> _What is required_
Scan the records for the string "width"; copy each line where it occurs.
------------------------------
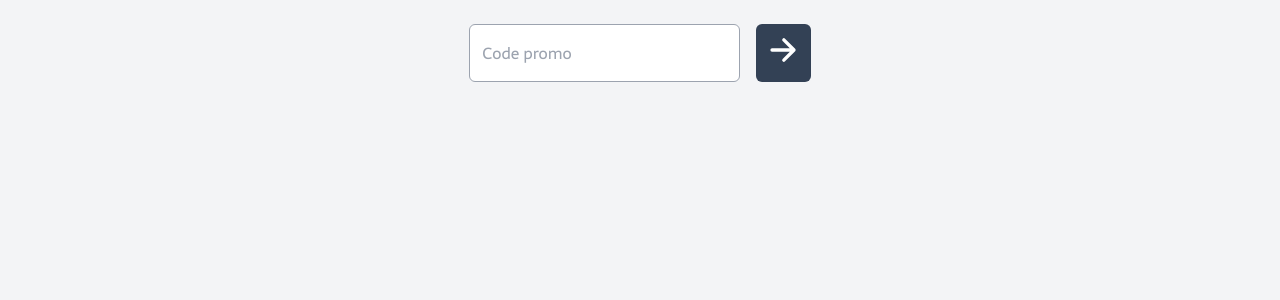
Repository: darlino/gotyu_shopify_section
Page: reduction_input210223/index.html
The author's editor kept a copy of each file at every save. The page is drawn from the files as they stood at one save, then again after the next save.
The browser window is 1280 px wide. The pictures show the whole page.
Some web libraries are served in a nearby version.

Above is the page before, as saved 2023-02-21 22:02:51.

### reduction_input210223/index.html
<!DOCTYPE html>
<html lang="en">
  <head>
    <meta charset="UTF-8" />
    <meta http-equiv="X-UA-Compatible" content="IE=edge" />
    <meta name="viewport" content="width=device-width, initial-scale=1.0" />
    <title>Document</title>
    <link rel="preconnect" href="https://fonts.googleapis.com" />
    <link rel="preconnect" href="https://fonts.gstatic.com" crossorigin />
    <link
      href="https://fonts.googleapis.com/css2?family=Sarala&display=swap"
      rel="stylesheet"
    />
    <link rel="stylesheet" href="style.css" />
    <script src="https://cdn.tailwindcss.com"></script>
    <script
      type="module"
      src="https://unpkg.com/ionicons@5.5.2/dist/ionicons/ionicons.esm.js"
    ></script>
    <script
      nomodule
      src="https://unpkg.com/ionicons@5.5.2/dist/ionicons/ionicons.js"
    ></script>
  </head>
  <body>
    <section id="reduction210223">
      <div class="max-w-[1300px] h-screen flex flex-col mx-auto bg-gray-100">
        <div
          class="flex flex-col md:px-32 px-8 py-6 justify-center items-center"
        >
          <div class="flex flex-row justify-between space-x-4 md:w-1/3 w-full">
            <input
              type="text"
              class="px-3 w-5/6 py-2 border outline-none border-1 border-gray-400 bg-white rounded-md"
              placeholder="Code promo"
            />
            <button
              type="text"
              class="px-2 w-1/6 py-2 bg-slate-700 rounded-md text-center"
            >
              <ion-icon
                name="arrow-forward-outline"
                class="text-4xl bg-none text-white"
              ></ion-icon>
            </button>
          </div>
        </div>
      </div>
    </section>
  </body>
</html>

### reduction_input210223/style.css
* {
  margin: 0;
  padding: 0;
  font-family: "Sarala", sans-serif;
}
#reduction {
  width: 100%;
  height: 100%;
}

After the next save:
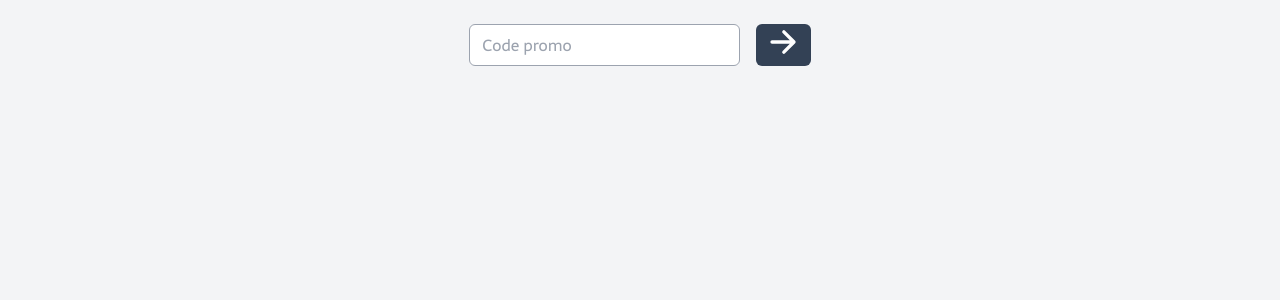
Saved 9 s later.
--- a/reduction_input210223/index.html
+++ b/reduction_input210223/index.html
@@ -36,7 +36,7 @@
             />
             <button
               type="text"
-              class="px-2 w-1/6 py-2 bg-slate-700 rounded-md text-center"
+              class="px-2 w-1/6 bg-slate-700 rounded-md text-center"
             >
               <ion-icon
                 name="arrow-forward-outline"
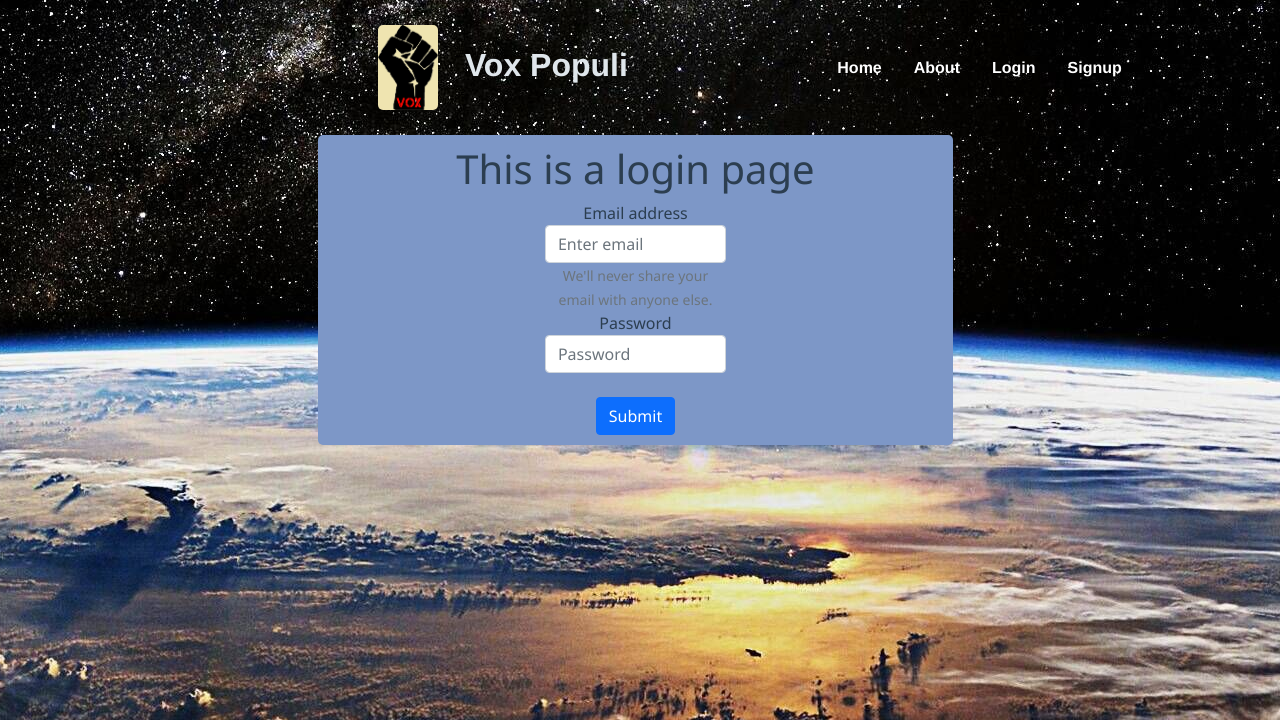
Repository: mseparov/vox-populi
Page: /login (app in vox-populi/)
These files come from the project's save history. The page is drawn as it stood at one moment and after the next save; the edit follows.
The browser window is 1280 px wide. The pictures show the whole page.
The project was rebuilt for these pictures with package versions that can differ from the ones it lists, and the page was loaded fresh each time. Also part of the build but not shown: vox-populi/src/components/NewsArticle.vue, vox-populi/src/views/Home.vue.

Above is the page before, as saved 2021-09-04 18:40:57.

After the next save:
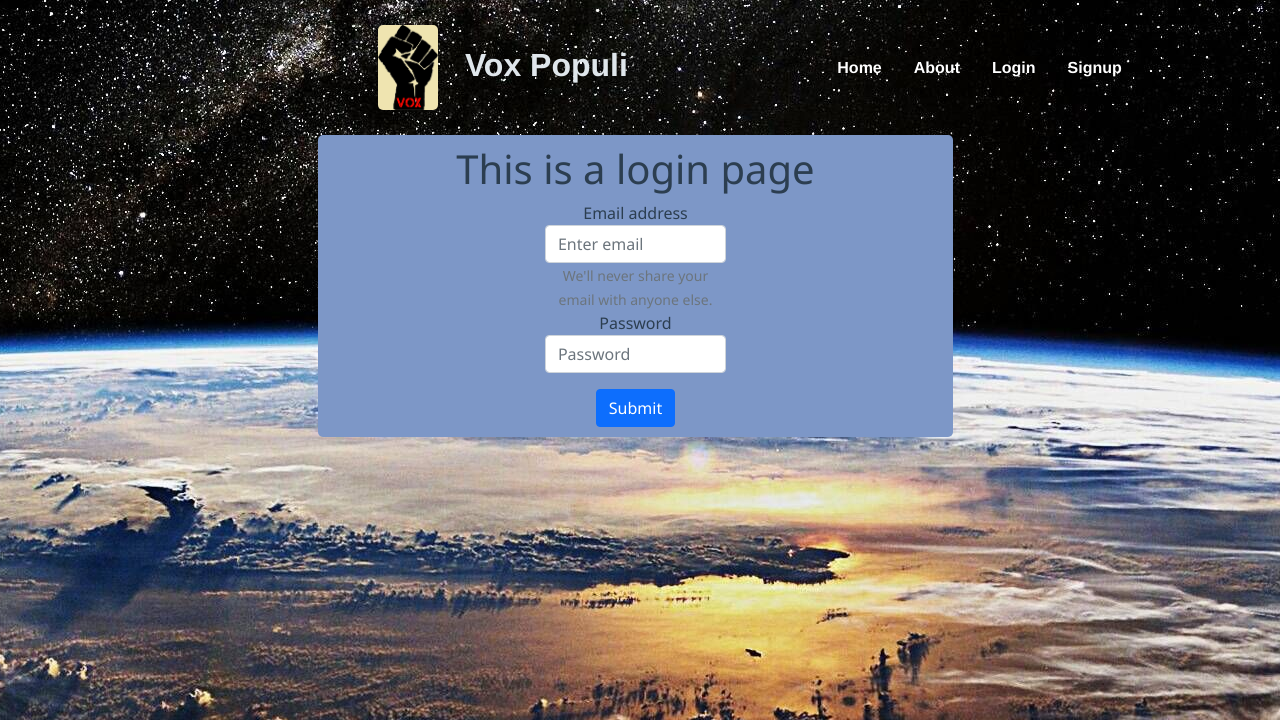
Saved 3 s later.
--- a/vox-populi/src/views/Login.vue
+++ b/vox-populi/src/views/Login.vue
@@ -15,7 +15,7 @@
     <label for="exampleInputPassword1">Password</label>
     <input type="password" class="form-control" id="exampleInputPassword1" placeholder="Password" />
     </div>
-    <button type="submit" class="btn btn-primary mt-4">Submit</button>
+    <button type="submit" class="btn btn-primary mt-3">Submit</button>
     </form>
     </div>
     <div class="col-sm"></div>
------------------------------
> _Expected answer_
    <meta name="viewport" content="width=device-width, initial-scale=1.0" />
  width: 100%;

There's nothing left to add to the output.